Deciding whether to sell your home by auction or private sale? Here are a few pointers.
Whats the difference?
If you sell your home by auction, a date is set on which prospective buyers will gather to duel it out for your property. This might be in your backyard or at a neutral venue organised by your real estate agent. You set a reserve price, to ensure your property isn’t sold for a price that’s too low, by your reckoning. After bidding passes the reserve, the highest bidder wins, and the sale is binding - there’s no cooling-off period.
In a private sale (sometimes called a private treaty sale), rather than setting a date, you set a price. You then wait for a buyer to come along and make an offer you are willing to accept. Their offer might be subject to conditions, such as the buyer obtaining finance, and a cooling-off period of up to five business days may also apply, depending on your location.

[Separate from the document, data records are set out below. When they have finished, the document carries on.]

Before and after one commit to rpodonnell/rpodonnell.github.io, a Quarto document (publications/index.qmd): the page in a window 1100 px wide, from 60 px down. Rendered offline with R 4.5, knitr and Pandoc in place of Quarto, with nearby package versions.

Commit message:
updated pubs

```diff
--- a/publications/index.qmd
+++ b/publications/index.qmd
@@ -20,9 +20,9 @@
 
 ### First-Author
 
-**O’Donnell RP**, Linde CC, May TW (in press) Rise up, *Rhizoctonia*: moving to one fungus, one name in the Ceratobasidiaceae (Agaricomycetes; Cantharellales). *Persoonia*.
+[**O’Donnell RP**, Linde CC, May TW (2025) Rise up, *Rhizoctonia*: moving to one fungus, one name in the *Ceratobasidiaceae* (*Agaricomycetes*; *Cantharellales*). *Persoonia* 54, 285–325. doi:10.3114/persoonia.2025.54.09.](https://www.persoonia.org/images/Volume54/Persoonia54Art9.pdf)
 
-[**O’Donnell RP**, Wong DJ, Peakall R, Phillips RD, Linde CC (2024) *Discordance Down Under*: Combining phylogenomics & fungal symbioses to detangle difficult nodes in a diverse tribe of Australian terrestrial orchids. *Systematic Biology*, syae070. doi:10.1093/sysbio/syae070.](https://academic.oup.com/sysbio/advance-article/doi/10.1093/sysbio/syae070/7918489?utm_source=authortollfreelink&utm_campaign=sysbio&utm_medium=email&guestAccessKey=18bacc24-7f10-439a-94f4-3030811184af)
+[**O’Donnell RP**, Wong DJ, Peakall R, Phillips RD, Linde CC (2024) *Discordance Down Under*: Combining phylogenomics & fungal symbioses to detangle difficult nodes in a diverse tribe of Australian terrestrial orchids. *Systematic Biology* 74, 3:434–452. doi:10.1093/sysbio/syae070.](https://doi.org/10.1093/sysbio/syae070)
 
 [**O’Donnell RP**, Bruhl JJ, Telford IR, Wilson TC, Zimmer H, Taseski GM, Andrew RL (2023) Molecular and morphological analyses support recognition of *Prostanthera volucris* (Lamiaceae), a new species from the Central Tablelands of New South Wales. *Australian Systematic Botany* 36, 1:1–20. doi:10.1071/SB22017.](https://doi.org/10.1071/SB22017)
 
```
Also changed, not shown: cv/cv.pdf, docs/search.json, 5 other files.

- While it’s difficult to say whether an auction or private sale will fetch a higher price, the amount an auction will fetch is more open-ended, due to the fact that you don’t communicate a specific price prior to the auction. Contrast this to a private sale, in which you set a price and wait for someone to meet it (or for an offer you find acceptable).
- Having a fixed sale date can help with your planning. This can be useful if you’re selling one property while buying another and you’re juggling bridging finance.
- A deadline can focus the minds of buyers. Rather than procrastinate, they’ll be put on the spot.
- No cooling-off period means that after the contract’s been signed, it’s a done deal.
- You’ll have to pay auction fees, and auction advertising campaigns can be more expensive.
- Auctions can put some buyers off. Those who need to make an offer subject to finance won’t be able to because an auction bid is binding. Plus some people don’t like the pressure of auctions.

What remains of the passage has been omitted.